WHAT NEEDS TO BE DONE: Give all of the data again exactly as written, omitting every image.

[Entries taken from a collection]
- Opening Delimiter -

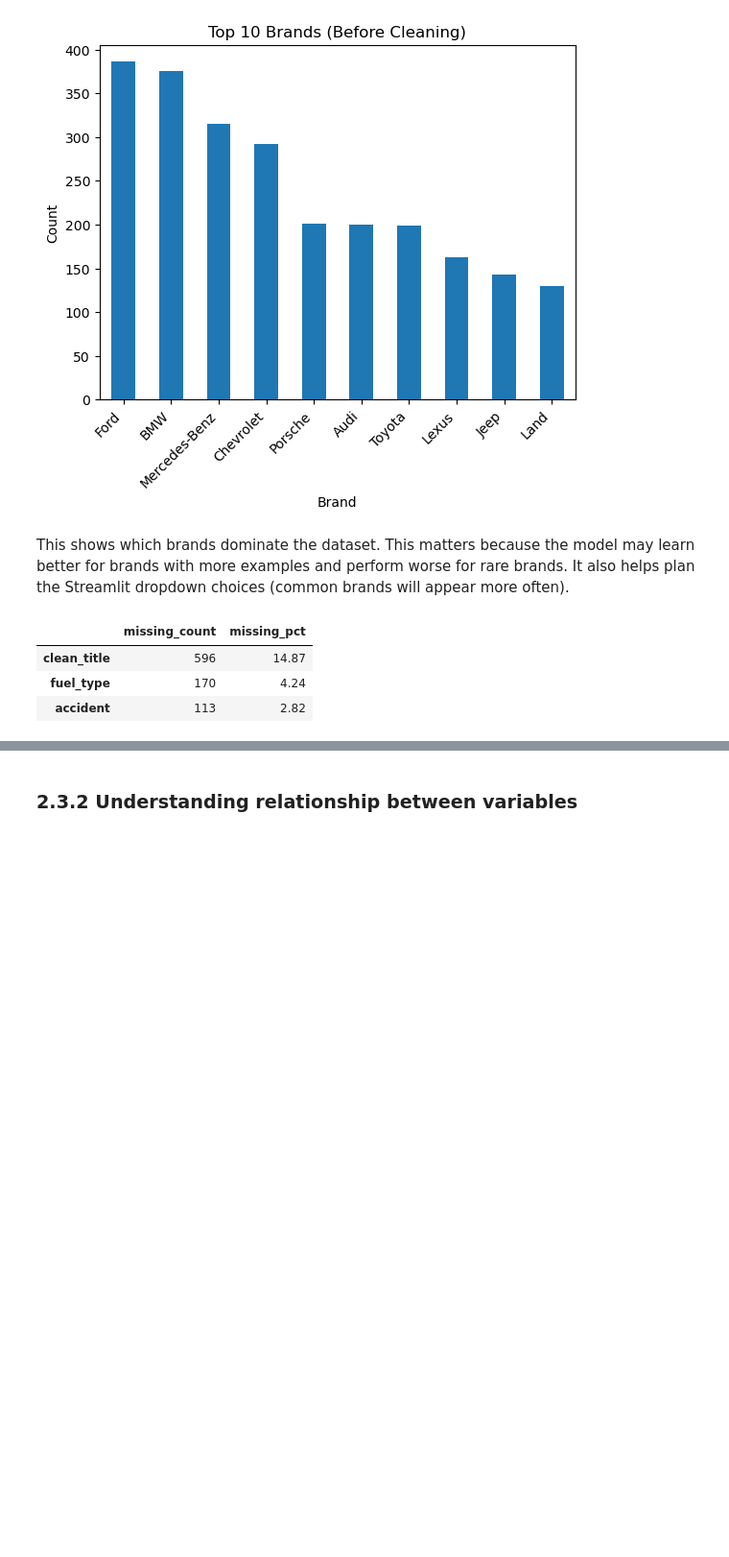
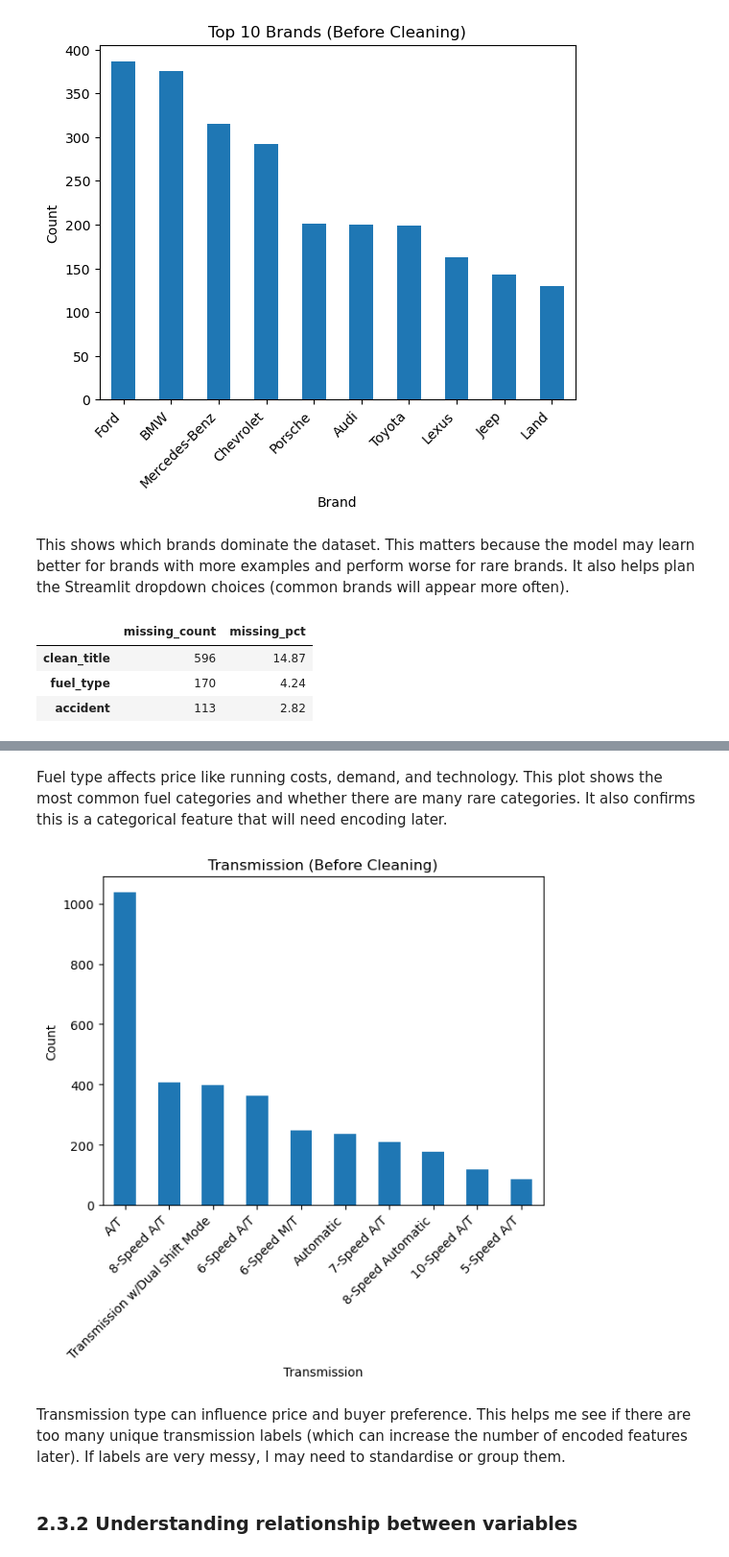
Before and after one commit to Amirul36/mldp-used-car-price, a Jupyter notebook: MLDP Program Codes Submission Template.ipynb, the cells around one changed output, grey strips where cells are left out. Shown at 96% size. Saved outputs shown, nothing was run; the diff lists cells and outputs as text; code cells hidden in the pictures; blank space fills up the shorter version.

```diff
--- a/MLDP Program Codes Submission Template.ipynb
+++ b/MLDP Program Codes Submission Template.ipynb
@@ -252,3 +274,17 @@ This helps to identify which columns have missing data and how severe it is. Thi
+# %% [markdown]
+Fuel type affects price like running costs, demand, and technology. This plot shows the most common fuel categories and whether there are many rare categories. It also confirms this is a categorical feature that will need encoding later.
+# %%
+plt.figure()
+df["transmission"].fillna("Unknown").value_counts().head(10).plot(kind="bar")
+plt.title("Transmission (Before Cleaning)")
+plt.xlabel("Transmission")
+plt.ylabel("Count")
+plt.xticks(rotation=45, ha="right")
+plt.show()
+# %% [output]
+[figure, added]
+# %% [markdown]
+Transmission type can influence price and buyer preference. This helps me see if there are too many unique transmission labels (which can increase the number of encoded features later). If labels are very messy, I may need to standardise or group them.
 # %% [markdown]
 ### 2.3.2 Understanding relationship between variables
 # %%
```
Also changed, not shown: parts of 21 cells of this notebook.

- Closing Delimiter -

RESPONSE TO THE EXERCISE:
Before and after one commit to Amirul36/mldp-used-car-price, a Jupyter notebook: MLDP Program Codes Submission Template.ipynb, the cells around one changed output, grey strips where cells are left out. Shown at 96% size. Saved outputs shown, nothing was run; the diff lists cells and outputs as text; code cells hidden in the pictures; blank space fills up the shorter version.

```diff
--- a/MLDP Program Codes Submission Template.ipynb
+++ b/MLDP Program Codes Submission Template.ipynb
@@ -252,3 +274,17 @@ This helps to identify which columns have missing data and how severe it is. Thi
+# %% [markdown]
+Fuel type affects price like running costs, demand, and technology. This plot shows the most common fuel categories and whether there are many rare categories. It also confirms this is a categorical feature that will need encoding later.
+# %%
+plt.figure()
+df["transmission"].fillna("Unknown").value_counts().head(10).plot(kind="bar")
+plt.title("Transmission (Before Cleaning)")
+plt.xlabel("Transmission")
+plt.ylabel("Count")
+plt.xticks(rotation=45, ha="right")
+plt.show()
+# %% [output]
+[figure, added]
+# %% [markdown]
+Transmission type can influence price and buyer preference. This helps me see if there are too many unique transmission labels (which can increase the number of encoded features later). If labels are very messy, I may need to standardise or group them.
 # %% [markdown]
 ### 2.3.2 Understanding relationship between variables
 # %%
```
Also changed, not shown: parts of 21 cells of this notebook.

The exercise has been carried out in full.